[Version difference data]
::::::::

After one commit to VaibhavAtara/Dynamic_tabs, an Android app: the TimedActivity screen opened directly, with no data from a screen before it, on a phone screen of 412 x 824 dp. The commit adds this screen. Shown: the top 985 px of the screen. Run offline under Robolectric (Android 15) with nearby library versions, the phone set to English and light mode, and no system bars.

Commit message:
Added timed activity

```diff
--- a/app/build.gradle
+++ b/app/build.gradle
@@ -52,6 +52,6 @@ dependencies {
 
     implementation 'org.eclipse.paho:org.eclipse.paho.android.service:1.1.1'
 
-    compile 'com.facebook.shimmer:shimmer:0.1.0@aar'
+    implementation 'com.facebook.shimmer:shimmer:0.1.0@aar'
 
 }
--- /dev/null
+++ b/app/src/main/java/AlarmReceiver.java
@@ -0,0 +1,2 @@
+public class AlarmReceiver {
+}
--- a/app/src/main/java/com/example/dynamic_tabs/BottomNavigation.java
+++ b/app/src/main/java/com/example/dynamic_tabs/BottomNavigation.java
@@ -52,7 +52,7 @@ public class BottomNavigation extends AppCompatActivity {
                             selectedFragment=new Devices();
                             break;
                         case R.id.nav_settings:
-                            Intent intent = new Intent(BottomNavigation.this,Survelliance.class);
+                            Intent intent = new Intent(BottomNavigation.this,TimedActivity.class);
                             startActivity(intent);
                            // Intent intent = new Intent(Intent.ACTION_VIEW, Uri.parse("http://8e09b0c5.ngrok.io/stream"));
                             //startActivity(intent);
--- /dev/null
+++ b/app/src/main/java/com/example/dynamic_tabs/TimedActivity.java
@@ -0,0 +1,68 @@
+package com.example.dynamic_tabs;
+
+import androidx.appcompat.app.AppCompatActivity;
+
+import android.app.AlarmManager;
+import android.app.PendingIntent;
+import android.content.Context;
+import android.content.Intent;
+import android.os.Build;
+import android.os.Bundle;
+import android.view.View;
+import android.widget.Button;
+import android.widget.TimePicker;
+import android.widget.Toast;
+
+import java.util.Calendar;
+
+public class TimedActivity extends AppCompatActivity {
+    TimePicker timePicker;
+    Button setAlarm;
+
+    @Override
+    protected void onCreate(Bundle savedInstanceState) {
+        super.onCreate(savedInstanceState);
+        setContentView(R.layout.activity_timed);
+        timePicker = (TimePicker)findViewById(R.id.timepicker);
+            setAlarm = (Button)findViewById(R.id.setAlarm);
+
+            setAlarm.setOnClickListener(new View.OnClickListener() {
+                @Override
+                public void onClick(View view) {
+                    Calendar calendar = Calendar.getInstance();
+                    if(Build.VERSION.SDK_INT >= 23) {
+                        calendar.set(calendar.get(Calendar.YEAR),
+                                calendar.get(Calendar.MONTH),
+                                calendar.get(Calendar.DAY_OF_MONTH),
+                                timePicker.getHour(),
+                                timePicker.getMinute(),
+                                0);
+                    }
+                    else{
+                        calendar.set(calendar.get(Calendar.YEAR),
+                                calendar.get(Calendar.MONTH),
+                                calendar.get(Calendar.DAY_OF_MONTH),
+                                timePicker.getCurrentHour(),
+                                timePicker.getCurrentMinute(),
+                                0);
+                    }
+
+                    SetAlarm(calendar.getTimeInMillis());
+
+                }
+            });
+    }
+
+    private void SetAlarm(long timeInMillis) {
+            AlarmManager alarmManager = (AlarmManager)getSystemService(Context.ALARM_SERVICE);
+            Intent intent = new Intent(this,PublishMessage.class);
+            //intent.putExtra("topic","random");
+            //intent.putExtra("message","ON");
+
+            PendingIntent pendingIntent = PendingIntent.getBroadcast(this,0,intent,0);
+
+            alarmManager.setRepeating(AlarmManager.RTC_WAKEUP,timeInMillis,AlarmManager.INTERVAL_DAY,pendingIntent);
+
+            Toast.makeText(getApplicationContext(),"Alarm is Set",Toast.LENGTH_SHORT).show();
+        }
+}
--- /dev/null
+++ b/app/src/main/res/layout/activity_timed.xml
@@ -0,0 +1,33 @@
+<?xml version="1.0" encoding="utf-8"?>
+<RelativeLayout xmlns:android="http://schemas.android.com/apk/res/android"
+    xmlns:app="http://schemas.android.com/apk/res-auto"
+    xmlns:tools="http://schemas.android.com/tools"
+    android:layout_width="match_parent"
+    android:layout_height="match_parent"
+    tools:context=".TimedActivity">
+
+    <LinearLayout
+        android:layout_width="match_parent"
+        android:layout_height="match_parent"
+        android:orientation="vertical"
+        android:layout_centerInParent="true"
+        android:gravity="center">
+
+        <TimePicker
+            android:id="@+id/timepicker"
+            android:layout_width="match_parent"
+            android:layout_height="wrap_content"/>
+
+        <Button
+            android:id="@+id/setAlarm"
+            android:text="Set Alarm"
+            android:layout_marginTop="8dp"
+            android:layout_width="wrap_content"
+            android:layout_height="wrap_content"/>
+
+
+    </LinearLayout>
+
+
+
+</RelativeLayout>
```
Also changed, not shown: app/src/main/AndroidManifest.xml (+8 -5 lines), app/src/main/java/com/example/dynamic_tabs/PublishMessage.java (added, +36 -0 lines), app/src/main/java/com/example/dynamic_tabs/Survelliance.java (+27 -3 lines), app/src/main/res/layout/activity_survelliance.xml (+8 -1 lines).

::::::::

• _Task description_
A complete answer reproduces every line of the records in which the word "startActivity" occurs.

• _Answer section_
                             startActivity(intent);
                             //startActivity(intent);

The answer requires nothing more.